[Records excerpted from a collection]
_ _ _ _ _

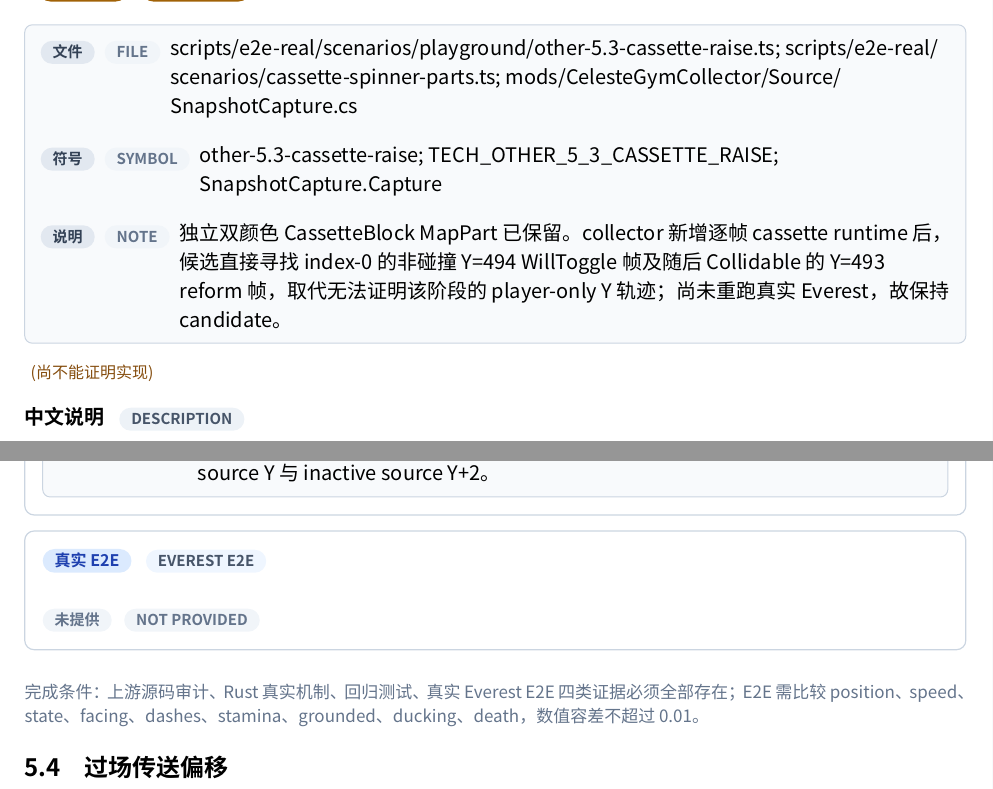
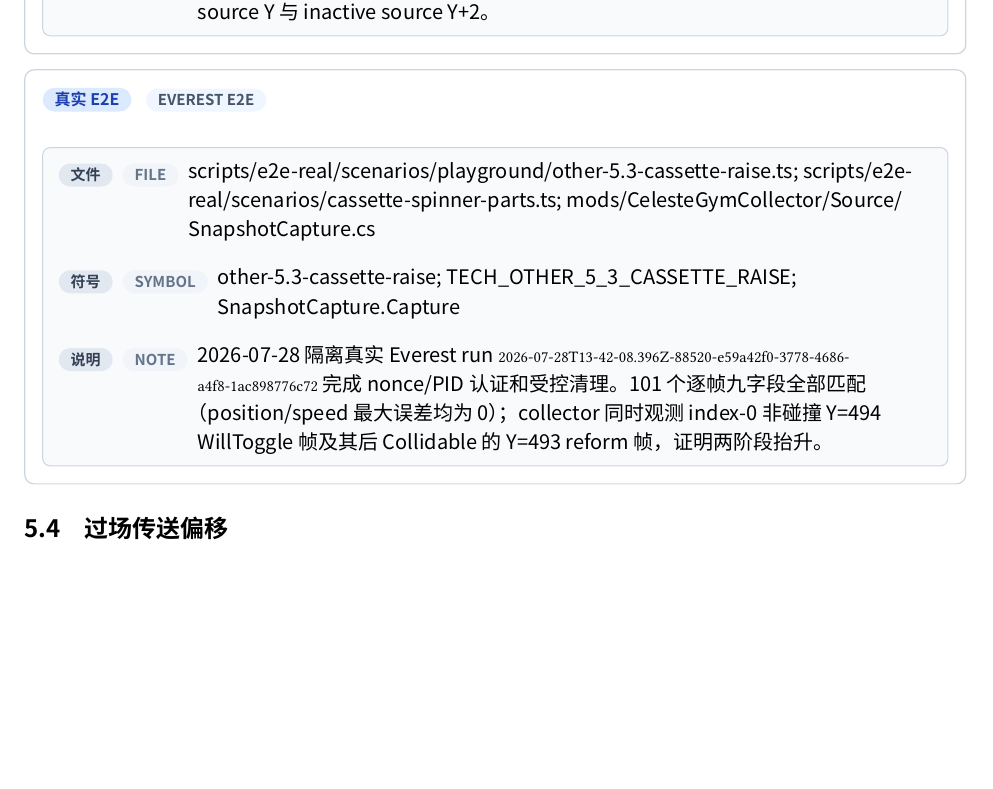
Before and after one commit to std-microblock/celeste-next-gym, a Typst document (docs/tech-handbook/main.typ, which reads docs/tech-handbook/techs/other-tech/5-3-cassette-raise.typ): two parts of pages 160 and 161 of 176 before the commit and part of page 161 of 176 after it, the two joined at a grey line, cut so that both start at the same text, the shorter picture padded with empty space. Compiled offline with Typst 0.15; a missing font is replaced by an installed copy or a similar font.

Commit message:
e2e: certify cassette raise

```diff
--- a/docs/tech-handbook/techs/other-tech/5-3-cassette-raise.typ
+++ b/docs/tech-handbook/techs/other-tech/5-3-cassette-raise.typ
@@ -15,6 +15,6 @@
   ),
   rust-evidence: evidence(path: [crates/celeste-physics/src/sim.rs; crates/celeste-physics/src/types.rs], symbol: [advance_cassette_manager; advance_cassette_blocks; CassetteManagerSnapshot], note: [manager 以源码常量 `355/(678π)` 推进六teenth beat；beat 7 先 WillToggle 1px，beat 8 只改 Activated，下一实体帧再 BlockedCheck 并 MoveV 1px。]),
   test-evidence: evidence(path: [crates/celeste-physics/src/sim.rs], symbol: [cassette_raise_uses_separate_will_toggle_and_activation_pixels], note: [回归逐帧断言两颜色在预切换时同处中间高度，下一拍后的实体帧才分别到 active source Y 与 inactive source Y+2。]),
-  e2e-evidence: none,
-  candidate-e2e: evidence(path: [scripts/e2e-real/scenarios/playground/other-5.3-cassette-raise.ts; scripts/e2e-real/scenarios/cassette-spinner-parts.ts; mods/CelesteGymCollector/Source/SnapshotCapture.cs], symbol: [other-5.3-cassette-raise; TECH_OTHER_5_3_CASSETTE_RAISE; SnapshotCapture.Capture], note: [独立双颜色 CassetteBlock MapPart 已保留。collector 新增逐帧 cassette runtime 后，候选直接寻找 index-0 的非碰撞 Y=494 WillToggle 帧及随后 Collidable 的 Y=493 reform 帧，取代无法证明该阶段的 player-only Y 轨迹；尚未重跑真实 Everest，故保持 candidate。]),
+  e2e-evidence: evidence(path: [scripts/e2e-real/scenarios/playground/other-5.3-cassette-raise.ts; scripts/e2e-real/scenarios/cassette-spinner-parts.ts; mods/CelesteGymCollector/Source/SnapshotCapture.cs], symbol: [other-5.3-cassette-raise; TECH_OTHER_5_3_CASSETTE_RAISE; SnapshotCapture.Capture], note: [2026-07-28 隔离真实 Everest run `2026-07-28T13-42-08.396Z-88520-e59a42f0-3778-4686-a4f8-1ac898776c72` 完成 nonce/PID 认证和受控清理。101 个逐帧九字段全部匹配（position/speed 最大误差均为 0）；collector 同时观测 index-0 非碰撞 Y=494 WillToggle 帧及其后 Collidable 的 Y=493 reform 帧，证明两阶段抬升。]),
+  candidate-e2e: none,
 )
```
Also changed, not shown: docs/tech-handbook/techs/other-tech/5-3-cassette-raise.typ (2 more changed lines), 1 other file.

_ _ _ _ _

Start at the top line above and repeat the records verbatim, leaving images out.

Before and after one commit to std-microblock/celeste-next-gym, a Typst document (docs/tech-handbook/main.typ, which reads docs/tech-handbook/techs/other-tech/5-3-cassette-raise.typ): two parts of pages 160 and 161 of 176 before the commit and part of page 161 of 176 after it, the two joined at a grey line, cut so that both start at the same text, the shorter picture padded with empty space. Compiled offline with Typst 0.15; a missing font is replaced by an installed copy or a similar font.

Commit message:
e2e: certify cassette raise

```diff
--- a/docs/tech-handbook/techs/other-tech/5-3-cassette-raise.typ
+++ b/docs/tech-handbook/techs/other-tech/5-3-cassette-raise.typ
@@ -15,6 +15,6 @@
   ),
   rust-evidence: evidence(path: [crates/celeste-physics/src/sim.rs; crates/celeste-physics/src/types.rs], symbol: [advance_cassette_manager; advance_cassette_blocks; CassetteManagerSnapshot], note: [manager 以源码常量 `355/(678π)` 推进六teenth beat；beat 7 先 WillToggle 1px，beat 8 只改 Activated，下一实体帧再 BlockedCheck 并 MoveV 1px。]),
   test-evidence: evidence(path: [crates/celeste-physics/src/sim.rs], symbol: [cassette_raise_uses_separate_will_toggle_and_activation_pixels], note: [回归逐帧断言两颜色在预切换时同处中间高度，下一拍后的实体帧才分别到 active source Y 与 inactive source Y+2。]),
-  e2e-evidence: none,
-  candidate-e2e: evidence(path: [scripts/e2e-real/scenarios/playground/other-5.3-cassette-raise.ts; scripts/e2e-real/scenarios/cassette-spinner-parts.ts; mods/CelesteGymCollector/Source/SnapshotCapture.cs], symbol: [other-5.3-cassette-raise; TECH_OTHER_5_3_CASSETTE_RAISE; SnapshotCapture.Capture], note: [独立双颜色 CassetteBlock MapPart 已保留。collector 新增逐帧 cassette runtime 后，候选直接寻找 index-0 的非碰撞 Y=494 WillToggle 帧及随后 Collidable 的 Y=493 reform 帧，取代无法证明该阶段的 player-only Y 轨迹；尚未重跑真实 Everest，故保持 candidate。]),
+  e2e-evidence: evidence(path: [scripts/e2e-real/scenarios/playground/other-5.3-cassette-raise.ts; scripts/e2e-real/scenarios/cassette-spinner-parts.ts; mods/CelesteGymCollector/Source/SnapshotCapture.cs], symbol: [other-5.3-cassette-raise; TECH_OTHER_5_3_CASSETTE_RAISE; SnapshotCapture.Capture], note: [2026-07-28 隔离真实 Everest run `2026-07-28T13-42-08.396Z-88520-e59a42f0-3778-4686-a4f8-1ac898776c72` 完成 nonce/PID 认证和受控清理。101 个逐帧九字段全部匹配（position/speed 最大误差均为 0）；collector 同时观测 index-0 非碰撞 Y=494 WillToggle 帧及其后 Collidable 的 Y=493 reform 帧，证明两阶段抬升。]),
+  candidate-e2e: none,
 )
```
Also changed, not shown: docs/tech-handbook/techs/other-tech/5-3-cassette-raise.typ (2 more changed lines), 1 other file.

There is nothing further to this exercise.